Questions or Comments? Email me at derek.fincham@gmail.com

Are the Black Hills Cultural Property?

That was the provocative question posed by Melissa Tatum at the AALS Annual Meeting here in New Orleans last weekend. First, a little background.  The Black Hills are a beautiful but small mountain range extending from South Dakota into Wyoming.  Today the region is home to Mount Rushmore, numerous National monuments, the in-progress Crazy Horse Memorial, and the Sturgis Motorcycle Rally.  But of course before 19th century Americans moved to the area, it was the home of indigenous groups; first the Cheyenne, and later the Lakota.

Apologies for any mistakes in this history, but as I understand it in 1868, the United States signed the Treaty of Fort Laramie, which essentially gave the Lakota nation ownership of the Black Hills.  This treaty was signed after the Lakota defeated U.S. forces.  Soon after though this treaty was violated until it was eventually revoked.  Tatum noted that the city of Deadwood was founded at this time, and references the recent HBO show.  “Deadwood” was set in the 1870’s, and was based on the real life people and events of the town’s early history.  The town began as a mining camp, in an area outside of the law.  The very founding of the camp was illegal, as the land was owned by the Lakota people.  The show examines this lawlessness in a number of ways.  In the real Deadwood, it was the discovery of gold which brought miners to the area.  This led to armed conflict (including Custer’s defeat) which culminated in 1877 when the Federal governemnt seized control of the Black Hills for good.  

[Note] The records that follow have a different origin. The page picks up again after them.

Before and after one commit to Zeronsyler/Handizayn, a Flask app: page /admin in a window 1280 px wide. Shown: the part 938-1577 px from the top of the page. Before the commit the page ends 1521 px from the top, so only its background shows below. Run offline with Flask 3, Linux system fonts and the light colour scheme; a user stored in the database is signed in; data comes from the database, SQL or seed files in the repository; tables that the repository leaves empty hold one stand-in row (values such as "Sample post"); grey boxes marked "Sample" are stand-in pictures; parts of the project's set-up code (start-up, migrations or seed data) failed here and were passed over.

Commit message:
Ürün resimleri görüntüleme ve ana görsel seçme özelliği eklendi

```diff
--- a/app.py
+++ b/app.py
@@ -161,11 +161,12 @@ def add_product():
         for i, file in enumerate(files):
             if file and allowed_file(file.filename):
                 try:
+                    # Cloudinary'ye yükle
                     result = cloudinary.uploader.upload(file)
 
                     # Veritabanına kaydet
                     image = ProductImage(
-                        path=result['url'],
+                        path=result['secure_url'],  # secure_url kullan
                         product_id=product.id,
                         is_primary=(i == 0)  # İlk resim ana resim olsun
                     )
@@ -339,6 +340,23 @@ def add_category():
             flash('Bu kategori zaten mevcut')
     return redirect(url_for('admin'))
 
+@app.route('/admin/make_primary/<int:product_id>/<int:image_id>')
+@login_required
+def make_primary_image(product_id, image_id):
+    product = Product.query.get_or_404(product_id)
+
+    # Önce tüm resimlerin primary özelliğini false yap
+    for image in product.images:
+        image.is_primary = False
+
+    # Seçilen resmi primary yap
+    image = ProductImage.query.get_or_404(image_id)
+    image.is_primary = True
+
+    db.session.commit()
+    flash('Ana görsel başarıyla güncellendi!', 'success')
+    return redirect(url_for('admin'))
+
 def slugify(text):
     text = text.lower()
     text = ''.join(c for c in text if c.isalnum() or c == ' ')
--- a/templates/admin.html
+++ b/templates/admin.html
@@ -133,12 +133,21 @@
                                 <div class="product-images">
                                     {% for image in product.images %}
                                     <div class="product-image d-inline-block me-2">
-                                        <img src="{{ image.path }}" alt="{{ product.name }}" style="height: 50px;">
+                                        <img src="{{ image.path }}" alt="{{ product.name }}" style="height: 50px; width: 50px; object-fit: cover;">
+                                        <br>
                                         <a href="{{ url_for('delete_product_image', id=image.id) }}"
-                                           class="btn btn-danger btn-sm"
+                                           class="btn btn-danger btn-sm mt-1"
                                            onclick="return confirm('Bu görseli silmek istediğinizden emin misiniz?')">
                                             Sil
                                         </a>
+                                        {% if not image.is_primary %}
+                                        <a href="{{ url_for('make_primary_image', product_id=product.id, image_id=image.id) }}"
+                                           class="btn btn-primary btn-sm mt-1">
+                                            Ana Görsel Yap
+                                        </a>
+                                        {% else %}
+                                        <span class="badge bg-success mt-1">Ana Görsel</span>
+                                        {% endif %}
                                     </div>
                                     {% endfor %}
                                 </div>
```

In 1980, the Sioux nation won a hard fought court victory.  United States v. Sioux Nation of Indians, 448 U.S. 371 (1980).  The Supreme Court upheld an award for the value of the land in 1877, along with 103 years of interest.  However the Sioux have refused to accept this sum, and instead want the return of the land. 

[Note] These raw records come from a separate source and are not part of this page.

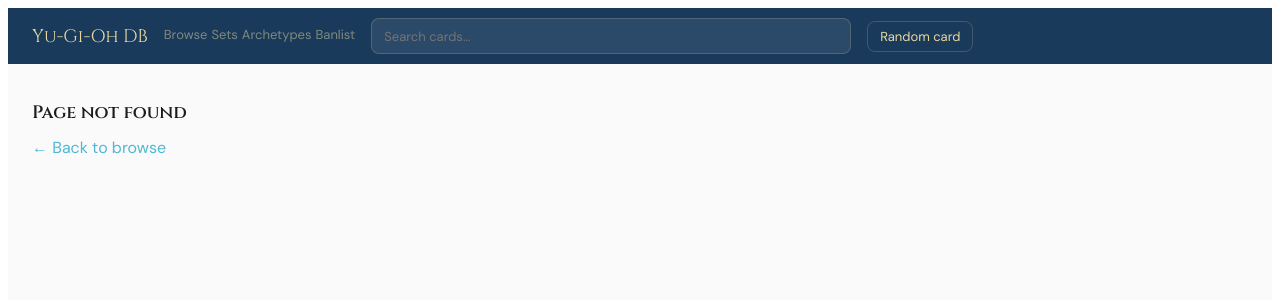
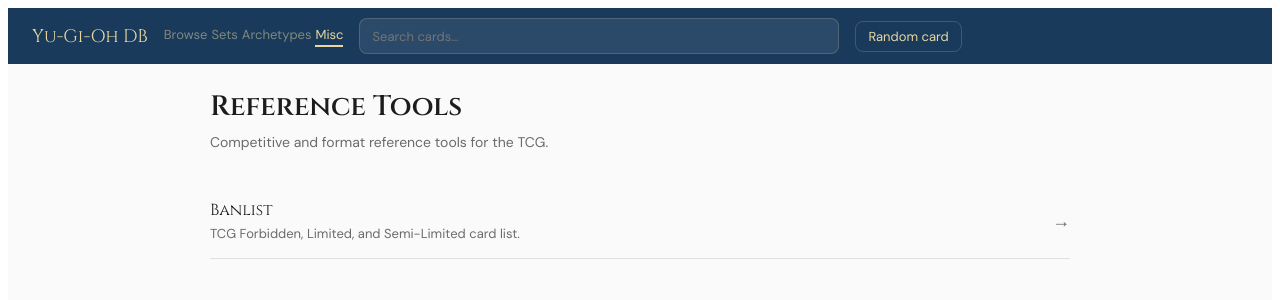
Before and after one commit to mojave-ghost/yu-gi-oh, a React (Vite) app in the folder client/: page /misc in a window 1280 px wide. Before the commit this address had no page. Shown: the top 300 px of the page. Built offline with nearby package versions, Linux system fonts and the light colour scheme.

Commit message:
[SLICE 13] feat: add misc section landing page, move banlist under misc

```diff
--- a/client/src/App.jsx
+++ b/client/src/App.jsx
@@ -7,6 +7,7 @@ import SetDetailPage from './pages/SetDetailPage'
 import ArchetypesPage from './pages/ArchetypesPage'
 import ArchetypeDetailPage from './pages/ArchetypeDetailPage'
 import BanlistPage from './pages/BanlistPage'
+import MiscPage from './pages/MiscPage'
 import NotFoundPage from './pages/NotFoundPage'
 
 export default function App() {
@@ -22,6 +23,7 @@ export default function App() {
         <Route path="/archetypes" element={<ArchetypesPage />} />
         <Route path="/archetypes/:name" element={<ArchetypeDetailPage />} />
         <Route path="/banlist" element={<BanlistPage />} />
+        <Route path="/misc" element={<MiscPage />} />
         <Route path="*" element={<NotFoundPage />} />
       </Routes>
     </div>
--- a/client/src/components/layout/NavBar.jsx
+++ b/client/src/components/layout/NavBar.jsx
@@ -6,7 +6,7 @@ const NAV_LINKS = [
   { to: '/browse',     label: 'Browse'     },
   { to: '/sets',       label: 'Sets'       },
   { to: '/archetypes', label: 'Archetypes' },
-  { to: '/banlist',    label: 'Banlist'    },
+  { to: '/misc',       label: 'Misc'       },
 ]
 
 function navLinkStyle({ isActive }) {
--- /dev/null
+++ b/client/src/pages/MiscPage.jsx
@@ -0,0 +1,77 @@
+import { useState } from 'react'
+import { useNavigate } from 'react-router-dom'
+
+const TOOLS = [
+  {
+    name: 'Banlist',
+    description: 'TCG Forbidden, Limited, and Semi-Limited card list.',
+    route: '/banlist',
+  },
+]
+
+export default function MiscPage() {
+  const navigate = useNavigate()
+  const [hoveredRoute, setHoveredRoute] = useState(null)
+
+  return (
+    <div style={{ maxWidth: 860, margin: '0 auto', padding: 'var(--section-pad)' }}>
+      <h1 style={{
+        fontFamily: 'var(--font-display)',
+        fontSize: 28,
+        color: 'var(--text-primary)',
+        marginBottom: 8,
+        marginTop: 0,
+      }}>
+        Reference Tools
+      </h1>
+      <p style={{
+        fontFamily: 'var(--font-body)',
+        fontSize: 14,
+        color: 'var(--text-secondary)',
+        marginTop: 0,
+        marginBottom: 32,
+      }}>
+        Competitive and format reference tools for the TCG.
+      </p>
+
+      {TOOLS.map((tool) => (
+        <div
+          key={tool.route}
+          onClick={() => navigate(tool.route)}
+          onMouseEnter={() => setHoveredRoute(tool.route)}
+          onMouseLeave={() => setHoveredRoute(null)}
+          style={{
+            display: 'flex',
+            justifyContent: 'space-between',
+            alignItems: 'center',
+            padding: '16px 0',
+            borderBottom: '0.5px solid var(--border)',
+            cursor: 'pointer',
+            background: hoveredRoute === tool.route ? 'var(--bg-surface)' : 'transparent',
+          }}
+        >
+          <div>
+            <div style={{
+              fontFamily: 'var(--font-display)',
+              fontSize: 16,
+              color: 'var(--text-primary)',
+              marginBottom: 4,
+            }}>
+              {tool.name}
+            </div>
+            <div style={{
+              fontFamily: 'var(--font-body)',
+              fontSize: 13,
+              color: 'var(--text-secondary)',
+            }}>
+              {tool.description}
+            </div>
+          </div>
+          <span style={{ fontSize: 18, color: 'var(--text-secondary)', flexShrink: 0 }}>
+            →
+          </span>
+        </div>
+      ))}
+    </div>
+  )
+}
```
Also changed, not shown: 1 other file (tests, documents, lock files or other folders).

Against this background, Tatum asked whether existing Cultural Property law might provide a remedy allowing the Sioux to secure the return of the land itself.  In so doing, she moved the conversation beyond the typical repatriation request and instead challenged some of the basing foundations of cultural property law itself.  She argued property should be amended to offer legal definitions which are more culture-specific.  Tatum also asked whether the Black Hills might fit within some of the definitions of cultural property as provided in the 1954 Hague Convention, and various UNESCO conventions, including the 1970 Convention.  She offered as one solution, the potential for multiple cultures to use and enjoy public lands.  This is the current model in many Federal land management systems. 

Tatum put cultural property scholarship into concrete terms, pointing out why the Sioux should be entitled to some remedy, and offering a pointed critique of the current flaws in cultural property law.  I’m very much looking forward to the final paper. 

Questions or Comments? Email me at derek.fincham@gmail.com